We have covered the inveterate scam artist’s losing court battle for an ownership stake in Facebook time and time again. We can’t help it, because the stuff still being disclosed continues to be so absurd.

Last time we mentioned the case, the court had ordered Ceglia to pay Facebook’s legal bills to the tune of $75,776. But we ain’t done yet.

Yesterday, Facebook lawyers from Gibson Dunn and Harris Beach filed another motion to compel. This time they are seeking information about Ceglia’s suspiciously named secret email addresses, as well as a possible connection to the Biglaw firm that used to represent Mark Zuckerberg’s other arch nemeses — the Winklevoss twins….

double red triangle arrows Continue reading “What’s Next for Paul Ceglia’s Facebook Suit? Secret Email Addresses and a Possible Winklevoss Connection”

Just a few weeks ago, Magistrate Judge Andrew Peck (S.D.N.Y.) spoke to several hundred people at LegalTech New York about the importance of predictive coding for the future of electronic discovery. He expressed his hope that a federal court would, sooner rather than later, officially encourage using the technology in a case.

Shortly after participating in the panel, Judge Peck fulfilled his own wish. Last week, he became what appears to be the first federal judge to order litigants to use the cutting-edge technology in a case.

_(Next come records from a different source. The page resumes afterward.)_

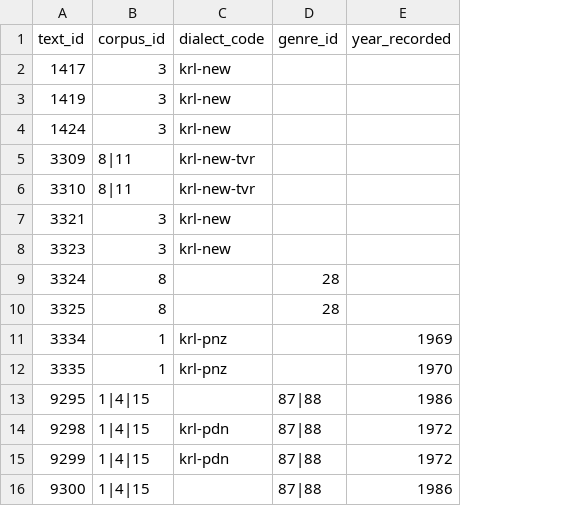
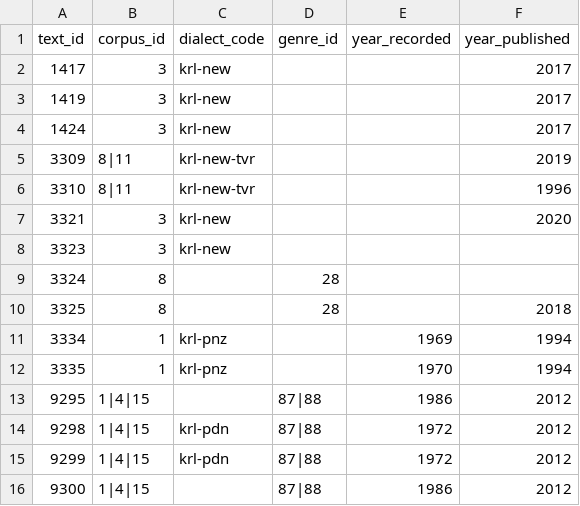
Before and after one commit to componavt/dictorpus-data, a CSV file: corpus/samples/texts_krl.csv, drawn as a sheet; the diff names each change by its address in the sheet, - before the commit and + after, or states it on an @@ line.

```diff
--- a/corpus/samples/texts_krl.csv
+++ b/corpus/samples/texts_krl.csv
+column F (year_published), rows 2-16: 2017 | 2017 | 2017 | 2019 | 1996 | 2020 |  |  | 2018 | 1994 | 1994 | 2012 | 2012 | 2012 | 2012
```
Also changed, not shown: corpus/samples/words_krl.csv, 11 other files.
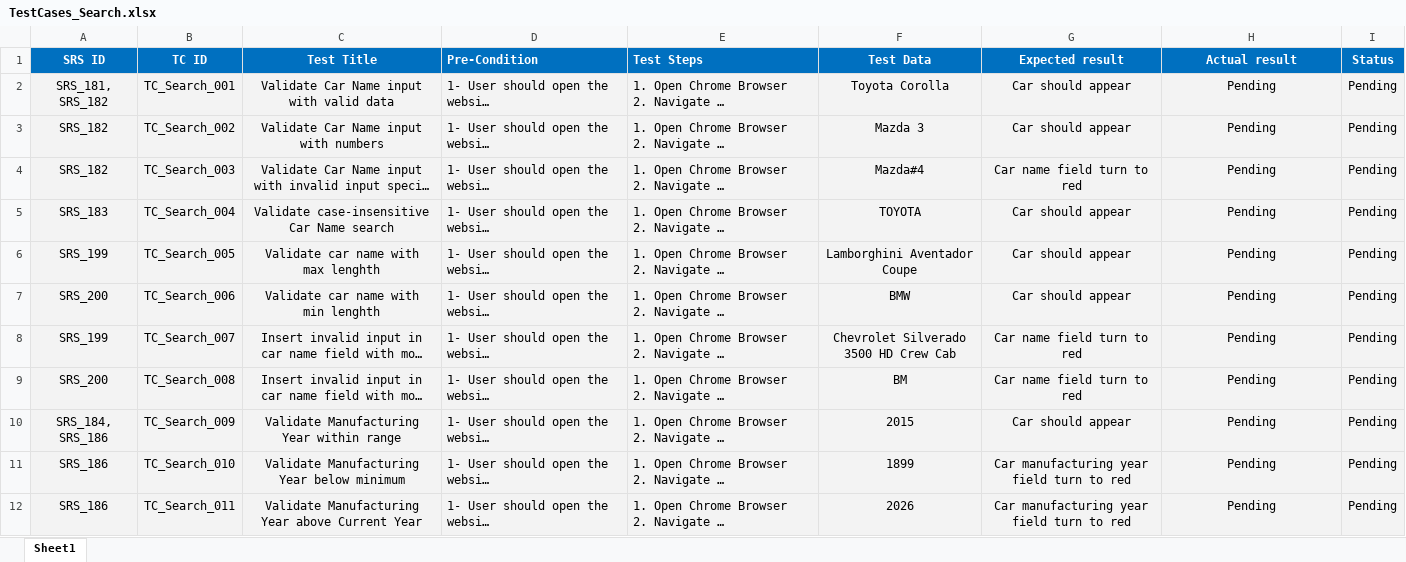
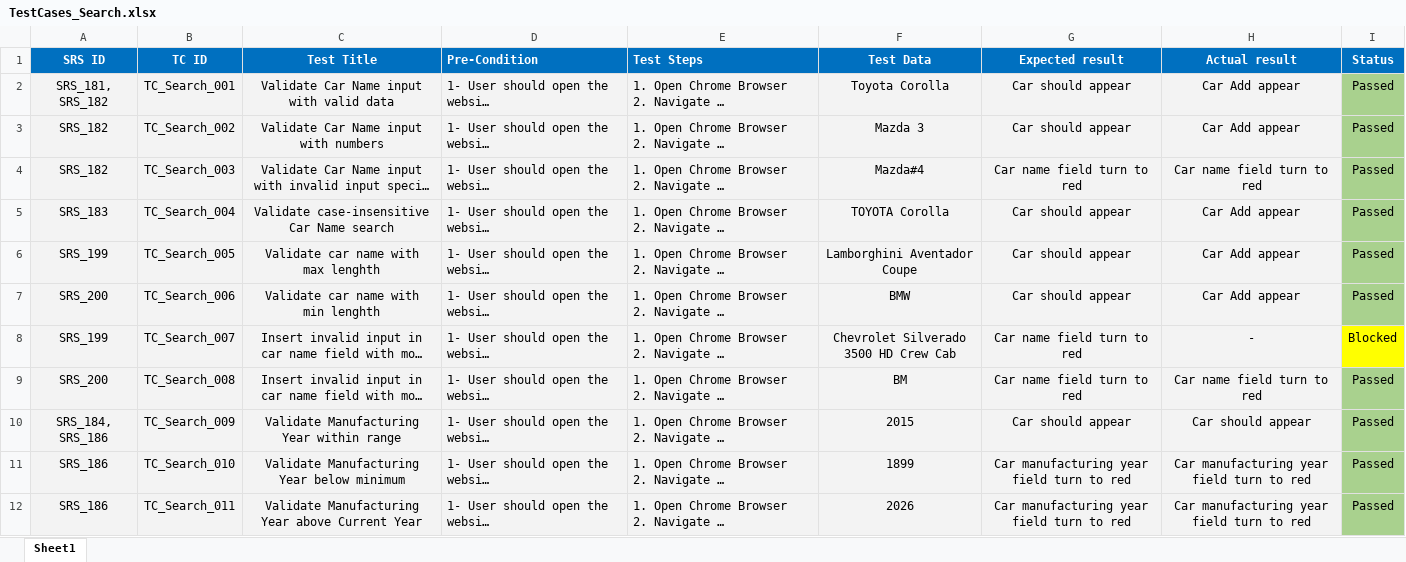
Before and after one commit to Ebrahem-Mostafa/Car-Purchasing, an Excel workbook: Testing/TestCases_Search.xlsx, sheet Sheet1, drawn as a sheet; only a part is shown; long unchanged cells end in …; values as stored, in another font and other column widths than the file's, no borders; the diff covers the shown part only; the diff names each change by its address in the sheet, - before the commit and + after, or states it on an @@ line.

Commit message:
Upload

```diff
--- a/Testing/TestCases_Search.xlsx (sheet Sheet1)
+++ b/Testing/TestCases_Search.xlsx (sheet Sheet1)
-H2:H3 (Actual result): Pending
+H2:H3 (Actual result): Car Add appear
-I2:I7 (Status): Pending
+I2:I7 (Status): Passed
-I2:I7 fill: #F3F3F3
+I2:I7 fill: #A9D18E
-H4 (Actual result): Pending
+H4 (Actual result): Car name field turn to red
-F5 (Test Data): TOYOTA
+F5 (Test Data): TOYOTA Corolla
-H5:H7 (Actual result): Pending
+H5:H7 (Actual result): Car Add appear
-H8 (Actual result): Pending
+H8 (Actual result): -
-I8 (Status): Pending
+I8 (Status): Blocked
-I8 fill: #F3F3F3
+I8 fill: #FFFF00
-H9 (Actual result): Pending
+H9 (Actual result): Car name field turn to red
-I9:I12 (Status): Pending
+I9:I12 (Status): Passed
-I9:I12 fill: #F3F3F3
+I9:I12 fill: #A9D18E
-H10 (Actual result): Pending
+H10 (Actual result): Car should appear
-H11:H12 (Actual result): Pending
+H11:H12 (Actual result): Car manufacturing year field turn to red
```
Also changed, not shown: 22 edited cells and cell formats elsewhere in this sheet.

Let’s look at the details, as well as take a little refresher on predictive coding…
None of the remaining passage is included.